1Boil the unpeeled, whole potatoes until a fork inserted into the potatoes comes out easily. Drain and let cool slightly.
2When the potatoes are cool enough to handle but still warm, peel them, then run them through a ricer.
3On a lightly floured surface, form the riced potatoes into a mound. Add the remaining ingredients plus just enough flour to get the dough slightly tacky and crumbly. Mix the dough with your hands just until it binds.
4Form the dough into long, 1/2-inch-wide strands, then cut the strands into pieces.
5Add the gnocchi to a pot of gently simmering water; work in batches. You’ll know the gnocchi are done when they start to float.
6Shock the gnocchi in an ice bath to stop the cooking process, then place them on a serving dish.
If you want to spend more time caroling, and sipping wine instead of hanging in the kitchen, watch Chef Jansen Chan (International Culinary Center). make colored sugar, the easiest way to make basic sugar cookies shine on your holiday table.
The holidays mean it's time for bubbly. Let Wine & Spirit Education Trust (WSET) educator Vanessa Price teach you how to open a bottle properly and safely: without hurting somebody, or ruining that spark.

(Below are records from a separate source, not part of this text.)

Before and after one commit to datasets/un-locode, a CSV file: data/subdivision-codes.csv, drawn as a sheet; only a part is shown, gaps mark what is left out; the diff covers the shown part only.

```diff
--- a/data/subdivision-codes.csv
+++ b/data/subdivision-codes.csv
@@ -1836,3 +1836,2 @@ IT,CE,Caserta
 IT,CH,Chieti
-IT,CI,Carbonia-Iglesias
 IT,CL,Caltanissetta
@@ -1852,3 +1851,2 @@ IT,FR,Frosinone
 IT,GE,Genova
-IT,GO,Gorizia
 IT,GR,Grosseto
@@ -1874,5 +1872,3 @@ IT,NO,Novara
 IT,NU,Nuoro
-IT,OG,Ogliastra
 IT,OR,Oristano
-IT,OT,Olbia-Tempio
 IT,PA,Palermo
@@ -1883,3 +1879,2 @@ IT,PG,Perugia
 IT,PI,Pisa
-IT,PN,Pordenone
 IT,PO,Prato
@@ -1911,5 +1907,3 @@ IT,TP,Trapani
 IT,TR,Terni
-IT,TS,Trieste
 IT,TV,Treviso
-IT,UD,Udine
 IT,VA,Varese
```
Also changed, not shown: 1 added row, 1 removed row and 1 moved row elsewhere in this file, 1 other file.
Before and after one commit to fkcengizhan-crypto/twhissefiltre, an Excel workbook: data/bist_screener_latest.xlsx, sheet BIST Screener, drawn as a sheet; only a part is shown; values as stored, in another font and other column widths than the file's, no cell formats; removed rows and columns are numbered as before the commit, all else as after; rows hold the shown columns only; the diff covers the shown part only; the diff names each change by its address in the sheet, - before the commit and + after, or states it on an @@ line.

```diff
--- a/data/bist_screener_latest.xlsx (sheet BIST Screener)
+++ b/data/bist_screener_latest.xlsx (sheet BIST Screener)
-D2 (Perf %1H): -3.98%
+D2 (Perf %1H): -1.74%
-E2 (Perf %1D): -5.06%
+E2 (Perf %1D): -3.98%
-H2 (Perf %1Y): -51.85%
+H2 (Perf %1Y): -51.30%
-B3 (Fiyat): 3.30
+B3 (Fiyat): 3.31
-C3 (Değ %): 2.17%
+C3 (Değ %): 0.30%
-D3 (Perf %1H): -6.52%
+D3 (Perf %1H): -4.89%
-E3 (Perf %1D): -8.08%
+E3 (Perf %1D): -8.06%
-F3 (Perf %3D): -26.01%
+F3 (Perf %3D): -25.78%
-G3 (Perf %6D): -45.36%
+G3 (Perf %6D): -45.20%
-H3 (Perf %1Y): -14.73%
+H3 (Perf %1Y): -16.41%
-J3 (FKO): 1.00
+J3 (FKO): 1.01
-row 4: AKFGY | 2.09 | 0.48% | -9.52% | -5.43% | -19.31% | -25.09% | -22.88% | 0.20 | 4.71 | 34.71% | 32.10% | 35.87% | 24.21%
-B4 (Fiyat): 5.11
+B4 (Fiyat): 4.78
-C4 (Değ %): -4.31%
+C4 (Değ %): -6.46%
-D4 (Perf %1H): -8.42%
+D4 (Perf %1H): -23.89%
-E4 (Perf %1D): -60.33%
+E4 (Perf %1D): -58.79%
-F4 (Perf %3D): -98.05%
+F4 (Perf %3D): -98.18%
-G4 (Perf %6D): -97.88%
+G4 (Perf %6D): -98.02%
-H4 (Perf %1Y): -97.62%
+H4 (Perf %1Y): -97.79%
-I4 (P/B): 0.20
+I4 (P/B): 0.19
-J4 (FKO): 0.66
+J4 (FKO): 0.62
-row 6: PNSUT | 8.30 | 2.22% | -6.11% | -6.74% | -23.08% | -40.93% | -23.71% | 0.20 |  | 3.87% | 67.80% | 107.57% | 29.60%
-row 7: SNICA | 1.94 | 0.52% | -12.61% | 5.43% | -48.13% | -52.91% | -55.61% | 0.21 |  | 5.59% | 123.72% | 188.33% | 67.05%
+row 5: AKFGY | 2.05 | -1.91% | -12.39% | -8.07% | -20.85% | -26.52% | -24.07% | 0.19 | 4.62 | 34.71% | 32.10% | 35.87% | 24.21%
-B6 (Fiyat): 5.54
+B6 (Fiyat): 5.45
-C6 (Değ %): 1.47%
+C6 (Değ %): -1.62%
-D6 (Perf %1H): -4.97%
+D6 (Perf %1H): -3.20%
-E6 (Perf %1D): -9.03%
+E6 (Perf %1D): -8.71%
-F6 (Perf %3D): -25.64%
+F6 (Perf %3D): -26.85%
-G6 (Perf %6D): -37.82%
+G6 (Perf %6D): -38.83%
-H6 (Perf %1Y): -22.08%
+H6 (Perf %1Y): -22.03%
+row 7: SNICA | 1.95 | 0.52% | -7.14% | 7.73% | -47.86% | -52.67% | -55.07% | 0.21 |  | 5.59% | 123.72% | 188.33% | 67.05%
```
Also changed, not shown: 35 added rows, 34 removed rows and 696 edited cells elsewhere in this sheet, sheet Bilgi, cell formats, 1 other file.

Successful gnocchi-making requires some attention to detail. And successful gnocchi-maker Christian Hermsdorf, former chef de cuisine at Bar Bambino in San Francisco (he's been the chef at Cupola Pizzeria since 2011), wants to share some of the details. First, the don’ts: Don’t peel the potatoes, don’t use too much flour, and don’t overcook. And the all-important dos: Peel your potatoes when warm, use a ricer for maximum fluffiness, mix the dough only until it binds, be gentle with the gnocchi, and serve with a simple topping like brown butter and sage. (Click here for Christian's gnocchi recipe.)
Haven’t made it to the grocery store in a minute? That doesn’t mean you can’t whip up an impressive dish. This lovely, snackable take on a salad Niçoise is composed largely from pantry items, like canned tuna and roasted red peppers.